An exact copy of the entries, with every picture omitted, is what is needed here.

** Opening AVAILABLE RECORDS block **

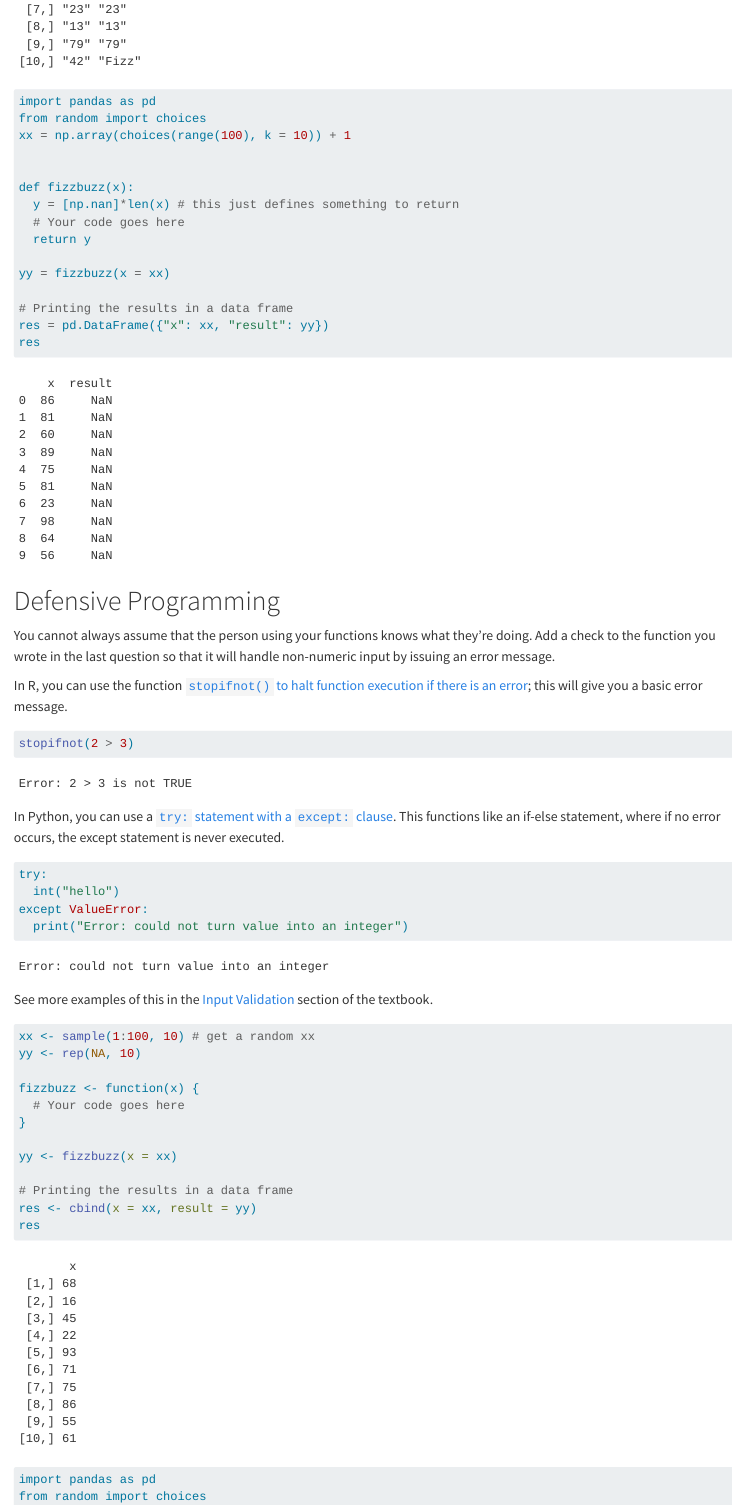
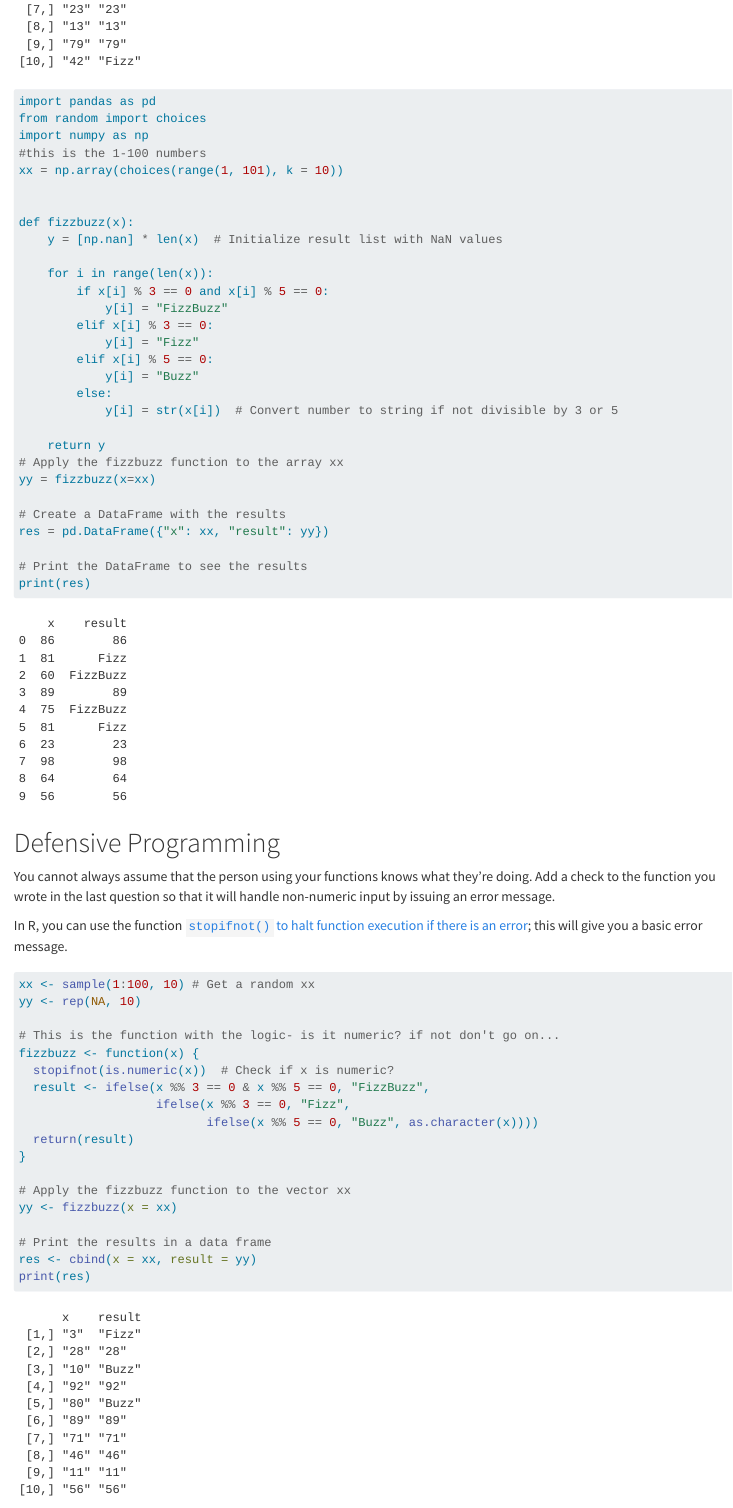
Before and after one commit to unl-statistics/03-fizz-buzz-jderkits2, a Quarto document (03-Fizzbuzz.qmd): the page in a window 1100 px wide, from 6400 px down. Rendered offline with R 4.5, knitr and Pandoc in place of Quarto, with nearby package versions; code that draws random numbers runs with fixed seeds of ours; long lines of code are wrapped.

Commit message:
added more...

````diff
--- a/03-Fizzbuzz.qmd
+++ b/03-Fizzbuzz.qmd
@@ -203,19 +203,33 @@ res
 ```{python function-fizzbuzz-py}
 import pandas as pd
 from random import choices
-xx = np.array(choices(range(100), k = 10)) + 1
+import numpy as np
+#this is the 1-100 numbers
+xx = np.array(choices(range(1, 101), k = 10))
 
 
 def fizzbuzz(x):
-  y = [np.nan]*len(x) # this just defines something to return
-  # Your code goes here
-  return y
+    y = [np.nan] * len(x)  # Initialize result list with NaN values
 
-yy = fizzbuzz(x = xx)
+    for i in range(len(x)):
+        if x[i] % 3 == 0 and x[i] % 5 == 0:
+            y[i] = "FizzBuzz"
+        elif x[i] % 3 == 0:
+            y[i] = "Fizz"
+        elif x[i] % 5 == 0:
+            y[i] = "Buzz"
+        else:
+            y[i] = str(x[i])  # Convert number to string if not divisible by 3 or 5
 
-# Printing the results in a data frame
+    return y
+# Apply the fizzbuzz function to the array xx
+yy = fizzbuzz(x=xx)
+
+# Create a DataFrame with the results
 res = pd.DataFrame({"x": xx, "result": yy})
-res
+
+# Print the DataFrame to see the results
+print(res)
 ```
 
 # Defensive Programming
@@ -225,7 +239,25 @@ You cannot always assume that the person using your functions knows what they're
 In R, you can use the function [`stopifnot()` to halt function execution if there is an error](https://www.rdocumentation.org/packages/base/versions/3.6.2/topics/stopifnot); this will give you a basic error message.
 
 ```{r stopifnotdemo, error = T}
-stopifnot(2 > 3)
+xx <- sample(1:100, 10) # Get a random xx
+yy <- rep(NA, 10)
+
+# This is the function with the logic- is it numeric? if not don't go on...
+fizzbuzz <- function(x) {
+  stopifnot(is.numeric(x))  # Check if x is numeric?
+  result <- ifelse(x %% 3 == 0 & x %% 5 == 0, "FizzBuzz",
+                   ifelse(x %% 3 == 0, "Fizz",
+                          ifelse(x %% 5 == 0, "Buzz", as.character(x))))
+  return(result)
+}
+
+# Apply the fizzbuzz function to the vector xx
+yy <- fizzbuzz(x = xx)
+
+# Print the results in a data frame
+res <- cbind(x = xx, result = yy)
+print(res)
+
 ```
 
 In Python, you can use a [`try:` statement with a `except:` clause](https://docs.python.org/3/tutorial/errors.html#handling-exceptions). This functions like an if-else statement, where if no error occurs, the except statement is never executed.
````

** Closing AVAILABLE RECORDS block **

→ TASK ANSWER:
Before and after one commit to unl-statistics/03-fizz-buzz-jderkits2, a Quarto document (03-Fizzbuzz.qmd): the page in a window 1100 px wide, from 6400 px down. Rendered offline with R 4.5, knitr and Pandoc in place of Quarto, with nearby package versions; code that draws random numbers runs with fixed seeds of ours; long lines of code are wrapped.

Commit message:
added more...

````diff
--- a/03-Fizzbuzz.qmd
+++ b/03-Fizzbuzz.qmd
@@ -203,19 +203,33 @@ res
 ```{python function-fizzbuzz-py}
 import pandas as pd
 from random import choices
-xx = np.array(choices(range(100), k = 10)) + 1
+import numpy as np
+#this is the 1-100 numbers
+xx = np.array(choices(range(1, 101), k = 10))
 
 
 def fizzbuzz(x):
-  y = [np.nan]*len(x) # this just defines something to return
-  # Your code goes here
-  return y
+    y = [np.nan] * len(x)  # Initialize result list with NaN values
 
-yy = fizzbuzz(x = xx)
+    for i in range(len(x)):
+        if x[i] % 3 == 0 and x[i] % 5 == 0:
+            y[i] = "FizzBuzz"
+        elif x[i] % 3 == 0:
+            y[i] = "Fizz"
+        elif x[i] % 5 == 0:
+            y[i] = "Buzz"
+        else:
+            y[i] = str(x[i])  # Convert number to string if not divisible by 3 or 5
 
-# Printing the results in a data frame
+    return y
+# Apply the fizzbuzz function to the array xx
+yy = fizzbuzz(x=xx)
+
+# Create a DataFrame with the results
 res = pd.DataFrame({"x": xx, "result": yy})
-res
+
+# Print the DataFrame to see the results
+print(res)
 ```
 
 # Defensive Programming
@@ -225,7 +239,25 @@ You cannot always assume that the person using your functions knows what they're
 In R, you can use the function [`stopifnot()` to halt function execution if there is an error](https://www.rdocumentation.org/packages/base/versions/3.6.2/topics/stopifnot); this will give you a basic error message.
 
 ```{r stopifnotdemo, error = T}
-stopifnot(2 > 3)
+xx <- sample(1:100, 10) # Get a random xx
+yy <- rep(NA, 10)
+
+# This is the function with the logic- is it numeric? if not don't go on...
+fizzbuzz <- function(x) {
+  stopifnot(is.numeric(x))  # Check if x is numeric?
+  result <- ifelse(x %% 3 == 0 & x %% 5 == 0, "FizzBuzz",
+                   ifelse(x %% 3 == 0, "Fizz",
+                          ifelse(x %% 5 == 0, "Buzz", as.character(x))))
+  return(result)
+}
+
+# Apply the fizzbuzz function to the vector xx
+yy <- fizzbuzz(x = xx)
+
+# Print the results in a data frame
+res <- cbind(x = xx, result = yy)
+print(res)
+
 ```
 
 In Python, you can use a [`try:` statement with a `except:` clause](https://docs.python.org/3/tutorial/errors.html#handling-exceptions). This functions like an if-else statement, where if no error occurs, the except statement is never executed.
````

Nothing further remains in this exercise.